"What will it be? What will it be? Where will you spend your eternity?
What will it be, O, what will it be? What will your answer be?"
Several years ago I held a gospel meeting in a congregation where someone had taken all the songbooks, marked through the word "spend," and written "live" in its place. I have heard certain preachers rail in sermons about how wrong it is to talk about "spending" eternity or "living through eternity." The argument is that if a person has even a million dollars and "spends" it, it is gone, or if something goes "through" something else it goes in and then goes out, whereas eternity will never be gone and no one will go out. I think that we all understand and accept the fact that eternity is endless. The problem is that we, who have never personally experienced endlessness, have to use finite language to describe and discuss it. We recognize that any finite language will have limits in referring to something that is infinite. Therefore, we do the best that we can with the language that we have. For example, we talk about our government "spending" money–it has been doing so for over 200 years and there seems to be no end in sight of it. We speak of our blood flowing "through" our bodies, even though it does not under normal circumstances go out (or even enter in for that matter), but merely courses a continual route through our veins. So we can still use these terms in certain situations where we know that they do not necessarily follow their exact literal meanings. In any event, the Bible certainly teaches that both the life of heaven and the punishment of hell are eternal or everlasting in nature. The important thing to remember is that someday we shall stand before the bar of God and face an eternal sentence of life or of death. Therefore, we need to be using the time that we have now to order our lives in such a way that we can give a positive response to that great question, "What Will Your Answer Be?"


Leave a Reply

Fill in your details below or click an icon to log in:

WordPress.com Logo

You are commenting using your WordPress.com account. Log Out /  Change )

Google+ photo

You are commenting using your Google+ account. Log Out /  Change )

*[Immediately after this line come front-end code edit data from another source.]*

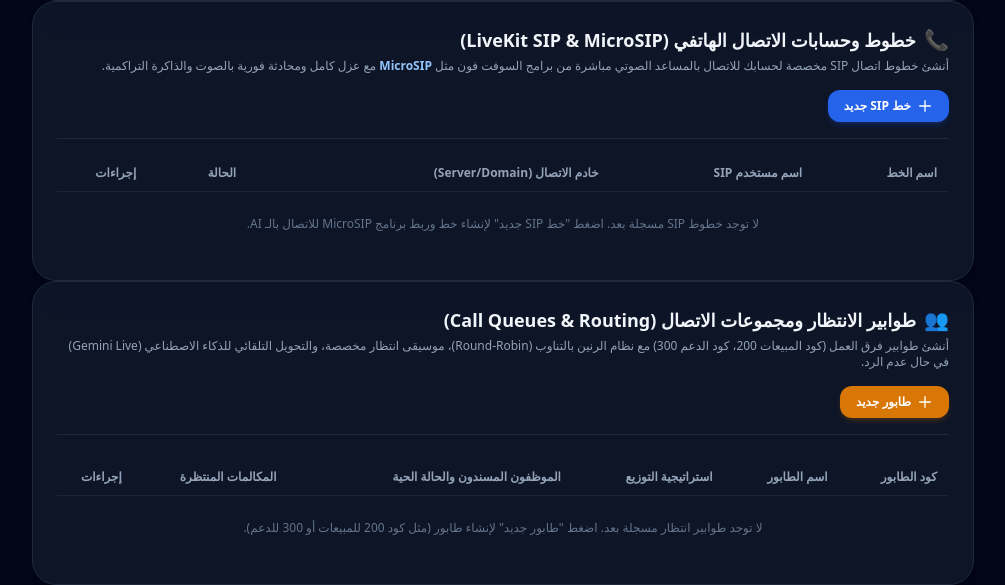
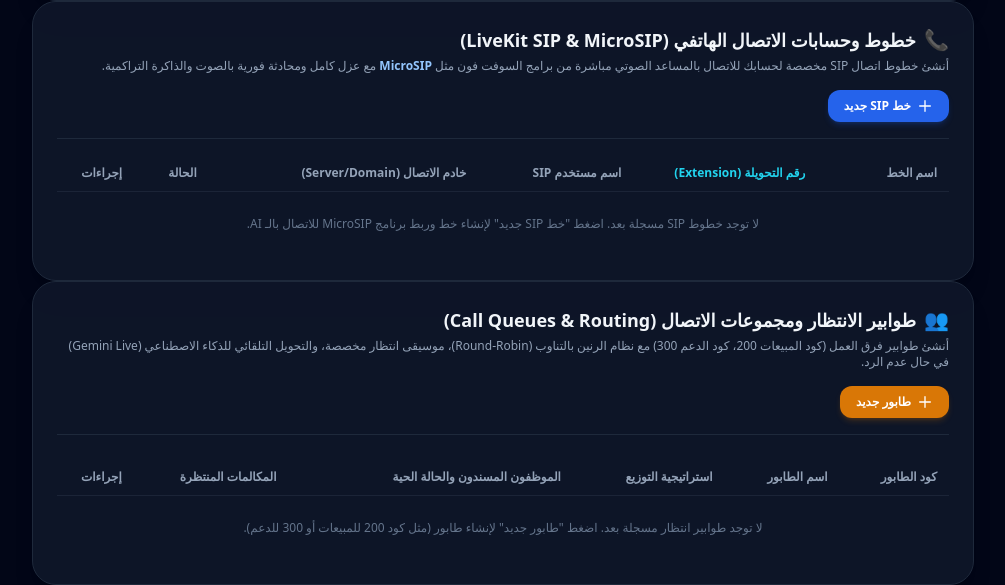
Before and after one commit to solo3li/test-calll-ai, a Django app: page / in a window 1280 px wide. Shown: the part 2216-2801 px from the top of the page, without its empty margins (137-1142 px from the left). Run offline with Django 5.2, Linux system fonts and the light colour scheme; the visitor is signed in with stand-in values (Sample User, id 1); data comes from the database, SQL or seed files in the repository; data that the repository does not hold is empty; parts of the project's set-up code (start-up, migrations or seed data) failed here and were passed over; some libraries are stand-ins or nearby versions.

Commit message:
feat: add core voice assistant application featuring Django views, LiveKit SIP proxy, agent script, models, and UI template

```diff
--- a/django_app/voice_assistant/models.py
+++ b/django_app/voice_assistant/models.py
@@ -262,6 +262,7 @@ class UserSIPAccount(models.Model):
     name = models.CharField(max_length=100, default='خط MicroSIP الافتراضي')
     sip_username = models.CharField(max_length=64, unique=True)
     sip_password = models.CharField(max_length=128)
+    extension = models.CharField(max_length=32, blank=True, default='', db_index=True, help_text='رقم التحويلة المختصر مثل 1001')
     livekit_trunk_id = models.CharField(max_length=128, blank=True)
     livekit_rule_id = models.CharField(max_length=128, blank=True)
     is_active = models.BooleanField(default=True)
@@ -273,7 +274,8 @@ class UserSIPAccount(models.Model):
 
     def __str__(self):
         status = " [نشط]" if self.is_active else " [معطل]"
-        return f"{self.name} ({self.sip_username}){status}"
+        ext_str = f" [تحويلة: {self.extension}]" if self.extension else ""
+        return f"{self.name}{ext_str} ({self.sip_username}){status}"
 
     def to_dict(self):
         return {
@@ -281,6 +283,7 @@ class UserSIPAccount(models.Model):
             "name": self.name,
             "sip_username": self.sip_username,
             "sip_password": self.sip_password,
+            "extension": self.extension or str(1000 + self.id),
             "livekit_trunk_id": self.livekit_trunk_id,
             "livekit_rule_id": self.livekit_rule_id,
             "is_active": self.is_active,
@@ -352,6 +355,7 @@ class QueueMembership(models.Model):
             "sip_account_id": self.sip_account_id,
             "sip_account_name": self.sip_account.name,
             "sip_username": self.sip_account.sip_username,
+            "extension": self.sip_account.extension or str(1000 + self.sip_account.id),
             "order": self.order,
             "is_active": self.is_active,
         }
--- a/django_app/voice_assistant/templates/voice_assistant/room.html
+++ b/django_app/voice_assistant/templates/voice_assistant/room.html
@@ -648,6 +648,7 @@
           <thead>
             <tr class="text-slate-400 border-b border-slate-800/80">
               <th class="py-2.5 px-3">اسم الخط</th>
+              <th class="py-2.5 px-3 text-center text-cyan-400 font-bold">رقم التحويلة (Extension)</th>
               <th class="py-2.5 px-3">اسم مستخدم SIP</th>
               <th class="py-2.5 px-3">خادم الاتصال (Server/Domain)</th>
               <th class="py-2.5 px-3 text-center">الحالة</th>
@@ -656,7 +657,7 @@
           </thead>
           <tbody id="sip-accounts-tbody" class="divide-y divide-slate-800/40">
             <tr>
-              <td colspan="5" class="text-center py-6 text-slate-500">جاري تحميل خطوط SIP...</td>
+              <td colspan="6" class="text-center py-6 text-slate-500">جاري تحميل خطوط SIP...</td>
             </tr>
           </tbody>
         </table>
@@ -799,9 +800,14 @@
 
         <form id="new-sip-form" onsubmit="handleCreateSipAccount(event)" class="space-y-3">
           <div>
-            <label class="block font-semibold text-slate-300 mb-1">اسم الخط / الوصف</label>
-            <input type="text" id="sip-line-name" required placeholder="مثال: خط مبيعات المتجر، كول سنتر 1" class="w-full px-3 py-2 bg-slate-800/80 border border-slate-700 rounded-xl text-slate-100 focus:outline-none focus:border-blue-500" />
-            <p class="text-[11px] text-slate-500 mt-1">سيتم توليد بيانات اعتماد مشفرة وتوجيه المكالمات إلى مساعدك الذكي تلقائياً.</p>
+            <label class="block font-semibold text-slate-300 mb-1">اسم الخط / اسم الموظف</label>
+            <input type="text" id="sip-line-name" required placeholder="مثال: أحمد، سارة، كول سنتر 1" class="w-full px-3 py-2 bg-slate-800/80 border border-slate-700 rounded-xl text-slate-100 focus:outline-none focus:border-blue-500" />
+          </div>
+
+          <div>
+            <label class="block font-semibold text-slate-300 mb-1">رقم التحويلة المختصر (Extension Number)</label>
+            <input type="text" id="sip-line-extension" pattern="[0-9]+" placeholder="تلقائي بالتسلسل (1001، 1002...) أو أدخل رقماً مخصصاً" class="w-full px-3 py-2 bg-slate-800/80 border border-slate-700 rounded-xl text-cyan-300 font-mono font-bold focus:outline-none focus:border-cyan-500" />
+            <p class="text-[10px] text-slate-500 mt-1">الرقم الذي سيكتبه زملاؤك على لوحة أرقام MicroSIP للاتصال بك أو تحويل المكالمات إليك مباشرة.</p>
           </div>
 
           <div id="new-sip-error" class="hidden p-2 rounded-lg bg-rose-950/80 border border-rose-800 text-rose-300 text-xs"></div>
@@ -828,6 +834,15 @@
               <path stroke-linecap="round" stroke-linejoin="round" stroke-width="2" d="M6 18L18 6M6 6l12 12" />
             </svg>
           </button>
+        </div>
+
+        <!-- Extension Highlight Banner -->
+        <div class="p-3 rounded-2xl bg-cyan-950/40 border border-cyan-800/80 flex items-center justify-between gap-3">
+          <div>
+            <span class="text-xs font-bold text-cyan-300 block">📞 رقم التحويلة للاتصال والتحويل الداخلي (Extension):</span>
+            <span class="text-[10px] text-slate-400">يمكنك وزملاؤك كتابة هذا الرقم في خانة التحويل (Transfer) أو لوحة الاتصال:</span>
+          </div>
+          <span id="details-sip-extension-badge" class="font-mono font-black text-xl text-cyan-300 bg-slate-900 px-3.5 py-1 rounded-xl border border-cyan-700/80 shadow-inner">1001</span>
         </div>
 
         <div class="p-3 rounded-xl bg-blue-950/50 border border-blue-800/60 text-blue-200 space-y-1.5">
@@ -2235,7 +2250,7 @@
         if (currentSipAccounts.length === 0) {
           tbody.innerHTML = `
             <tr>
-              <td colspan="5" class="text-center py-6 text-slate-500 text-xs">
+              <td colspan="6" class="text-center py-6 text-slate-500 text-xs">
                 لا توجد خطوط SIP مسجلة بعد. اضغط "خط SIP جديد" لإنشاء خط وربط برنامج MicroSIP للاتصال بالـ AI.
               </td>
             </tr>
@@ -2246,7 +2261,12 @@
         tbody.innerHTML = currentSipAccounts.map(acc => `
           <tr class="hover:bg-slate-800/30 transition">
             <td class="py-3 px-3 font-semibold text-slate-200">${escapeHtml(acc.name)}</td>
-            <td class="py-3 px-3 font-mono text-cyan-400 font-bold">${escapeHtml(acc.sip_username)}</td>
+            <td class="py-3 px-3 text-center">
+              <span class="font-mono font-bold text-cyan-300 bg-cyan-950/70 border border-cyan-800 px-2.5 py-1 rounded-lg text-sm shadow-sm">
+                ${escapeHtml(acc.extension || '')}
+              </span>
+            </td>
+            <td class="py-3 px-3 font-mono text-slate-400 font-medium">${escapeHtml(acc.sip_username)}</td>
             <td class="py-3 px-3 font-mono text-slate-300">127.0.0.1:5060</td>
             <td class="py-3 px-3 text-center">
               <span class="inline-flex items-center gap-1 px-2 py-0.5 rounded-full text-[10px] font-semibold bg-emerald-950/80 text-emerald-300 border border-emerald-800">
@@ -2285,6 +2305,8 @@
 
     function openNewSipModal() {
       document.getElementById('sip-line-name').value = '';
+      const extInput = document.getElementById('sip-line-extension');
+      if (extInput) extInput.value = '';
       document.getElementById('new-sip-error').classList.add('hidden');
       document.getElementById('new-sip-modal').classList.remove('hidden');
     }
@@ -2298,6 +2320,8 @@
       const btn = document.getElementById('btn-submit-sip');
       const errEl = document.getElementById('new-sip-error');
       const name = document.getElementById('sip-line-name').value.trim();
+      const extInput = document.getElementById('sip-line-extension');
+      const extension = extInput ? extInput.value.trim() : '';
 
       btn.disabled = true;
       btn.innerText = 'جاري إنشاء الخط في LiveKit...';
@@ -2310,7 +2334,7 @@
             'Content-Type': 'application/json',
             'X-CSRFToken': getCookie('csrftoken')
           },
-          body: JSON.stringify({ name })
+          body: JSON.stringify({ name, extension })
         });
         const data = await res.json();
         if (data.status === 'success') {
@@ -2337,6 +2361,8 @@
       document.getElementById('details-sip-user').value = cfg.username || '';
       document.getElementById('details-sip-domain').value = cfg.domain || '127.0.0.1';
       document.getElementById('details-sip-pass').value = cfg.password || '';
+      const extBadge = document.getElementById('details-sip-extension-badge');
+      if (extBadge) extBadge.innerText = cfg.extension || '1001';
       document.getElementById('sip-details-modal').classList.remove('hidden');
     }
 
@@ -2349,7 +2375,8 @@
         sip_proxy: '127.0.0.1:5060',
         username: acc.sip_username,
         domain: '127.0.0.1',
-        password: acc.sip_password
+        password: acc.sip_password,
+        extension: acc.extension
       });
     }
 
@@ -2425,6 +2452,7 @@
                   <span class="inline-flex items-center gap-1 px-2 py-0.5 rounded-md text-[10px] font-semibold ${badgeColor} border mr-1 mb-1">
                     <span class="w-1.5 h-1.5 rounded-full ${dotColor}"></span>
                     <span>${escapeHtml(m.sip_account_name || m.sip_username)}</span>
+                    <span class="text-cyan-300 font-mono text-[9px] font-bold">[تحويلة ${escapeHtml(m.extension || '')}]</span>
                     <span class="opacity-75 font-mono text-[9px]">(${stateLabel})</span>
                   </span>
                 `;
@@ -2485,7 +2513,8 @@
           <label class="flex items-center gap-2 p-1.5 rounded-lg bg-slate-900/60 border border-slate-800 hover:bg-slate-800/40 cursor-pointer transition">
             <input type="checkbox" name="member_sip_ids" value="${acc.id}" class="rounded bg-slate-800 border-slate-700 text-amber-500 focus:ring-amber-500">
             <span class="text-slate-200 font-medium">${escapeHtml(acc.name)}</span>
-            <span class="font-mono text-cyan-400 text-[10px]">(${escapeHtml(acc.sip_username)})</span>
+            <span class="font-mono text-cyan-300 font-bold text-[11px] mr-1">[تحويلة: ${escapeHtml(acc.extension || '')}]</span>
+            <span class="font-mono text-slate-500 text-[10px]">(${escapeHtml(acc.sip_username)})</span>
           </label>
         `).join('');
       } else {
--- a/django_app/voice_assistant/views.py
+++ b/django_app/voice_assistant/views.py
@@ -282,6 +282,10 @@ def livekit_webhook(request):
                     "participant_identity": participant_identity
                 })
                 r.rpush("agent_jobs", job_payload)
+                if participant_identity.startswith("sip_"):
+                    clean = participant_identity.replace("sip_sip_", "sip_")
+                    r.set(f"agent_room:{participant_identity}", room_name, ex=7200)
+                    r.set(f"agent_room:{clean}", room_name, ex=7200)
                 logger.info(f"Dispatched job {job_payload} to Redis 'agent_jobs' queue.")
             except Exception as ex:
                 logger.error(f"Failed to dispatch room '{room_name}' to Redis: {ex}")
@@ -297,8 +301,12 @@ def livekit_webhook(request):
             # If a SIP agent left, reset their status to AVAILABLE in Redis and publish presence
             if participant_identity.startswith("sip_"):
                 try:
+                    clean = participant_identity.replace("sip_sip_", "sip_")
                     r = redis.Redis.from_url(settings.REDIS_URL)
                     r.set(f"agent_state:{participant_identity}", "AVAILABLE")
+                    r.set(f"agent_state:{clean}", "AVAILABLE")
+                    r.delete(f"agent_room:{participant_identity}")
+                    r.delete(f"agent_room:{clean}")
                     publish_to_centrifugo("presence_updates", {
                         "event": "agent_presence",
                         "sip_username": participant_identity,
@@ -953,10 +961,18 @@ def create_sip_account(request):
         sip_username = f"sip_u{request.user.id}_{unique_suffix}"
         sip_password = f"Pass_{uuid.uuid4().hex[:10]}"
 
-        # Auto-assign clean extension number starting from 1001
-        last_acc = UserSIPAccount.objects.order_by('-id').first()
-        next_ext = (1000 + (last_acc.id if last_acc else 0) + 1)
-        extension = str(next_ext)
+        # Resolve or auto-assign clean numeric extension number
+        user_ext = str(data.get('extension', '')).strip()
+        if user_ext and user_ext.isdigit():
+            if UserSIPAccount.objects.filter(user=request.user, extension=user_ext).exists():
+                return JsonResponse({"status": "error", "message": f"رقم التحويلة {user_ext} مستخدم بالفعل"}, status=400)
+            extension = user_ext
+        else:
+            existing_exts = set(UserSIPAccount.objects.filter(user=request.user).values_list('extension', flat=True))
+            ext_num = 1001
+            while str(ext_num) in existing_exts:
+                ext_num += 1
+            extension = str(ext_num)
 
         import asyncio
         trunk_id, rule_id = asyncio.run(_async_create_sip_trunk_and_rule(
@@ -972,14 +988,22 @@ def create_sip_account(request):
             name=name,
             sip_username=sip_username,
             sip_password=sip_password,
+            extension=extension,
             livekit_trunk_id=trunk_id,
             livekit_rule_id=rule_id,
             is_active=True
         )
 
+        try:
+            r = redis.Redis.from_url(settings.REDIS_URL)
+            r.set(f"ext_to_user:{extension}", sip_username)
+            r.set(f"user_to_ext:{sip_username}", extension)
+        except Exception:
+            pass
+
         return JsonResponse({
             "status": "success",
-            "message": f"تم إنشاء خط SIP بنجاح: {name}",
+            "message": f"تم إنشاء خط SIP بنجاح: {name} (تحويلة: {extension})",
             "account": account.to_dict(),
             "config": {
                 "account_name": name,
@@ -990,7 +1014,7 @@ def create_sip_account(request):
                 "login": sip_username,
                 "password": sip_password,
                 "extension": extension,
-                "instructions": f"في MicroSIP: اضغط Add Account وأدخل البيانات، ثم ألغِ تحديد خيار (Register with domain) و (Publish Presence) واضغط Save. يمكنك الاتصال بطلب الرقم {extension} أو {sip_username} للحديث مع الـ AI."
+                "instructions": f"في MicroSIP: اضغط Add Account وأدخل البيانات، ثم ألغِ تحديد خيار (Register with domain) و (Publish Presence) واضغط Save. رقم تحويلتك المباشر للاتصال والتحويل هو {extension}."
             }
         }, status=201)
 
@@ -1011,10 +1035,17 @@ def delete_sip_account(request, account_id):
     except Exception as e:
         logger.warning(f"Failed to delete LiveKit trunk/rule: {e}")
 
+    try:
+        r = redis.Redis.from_url(settings.REDIS_URL)
+        r.delete(f"ext_to_user:{account.extension}")
+        r.delete(f"user_to_ext:{account.sip_username}")
+    except Exception:
+        pass
+
     account.delete()
     return JsonResponse({
         "status": "success",
-        "message": f"تم حذف خط SIP '{account.name}' بنجاح."
+        "message": f"تم حذف خط SIP '{account.name}' (تحويلة: {account.extension}) بنجاح."
     })
 
 # ==================== Call Queues & Routing Management ====================
```
Also changed, not shown: agent/main.py (+60 -0 lines), livekit/sip_proxy.py (+19 -2 lines), django_app/voice_assistant/migrations/0008_usersipaccount_extension.py (added).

Twitter picture

You are commenting using your Twitter account. Log Out /  Change )

Facebook photo

You are commenting using your Facebook account. Log Out /  Change )


Connecting to %s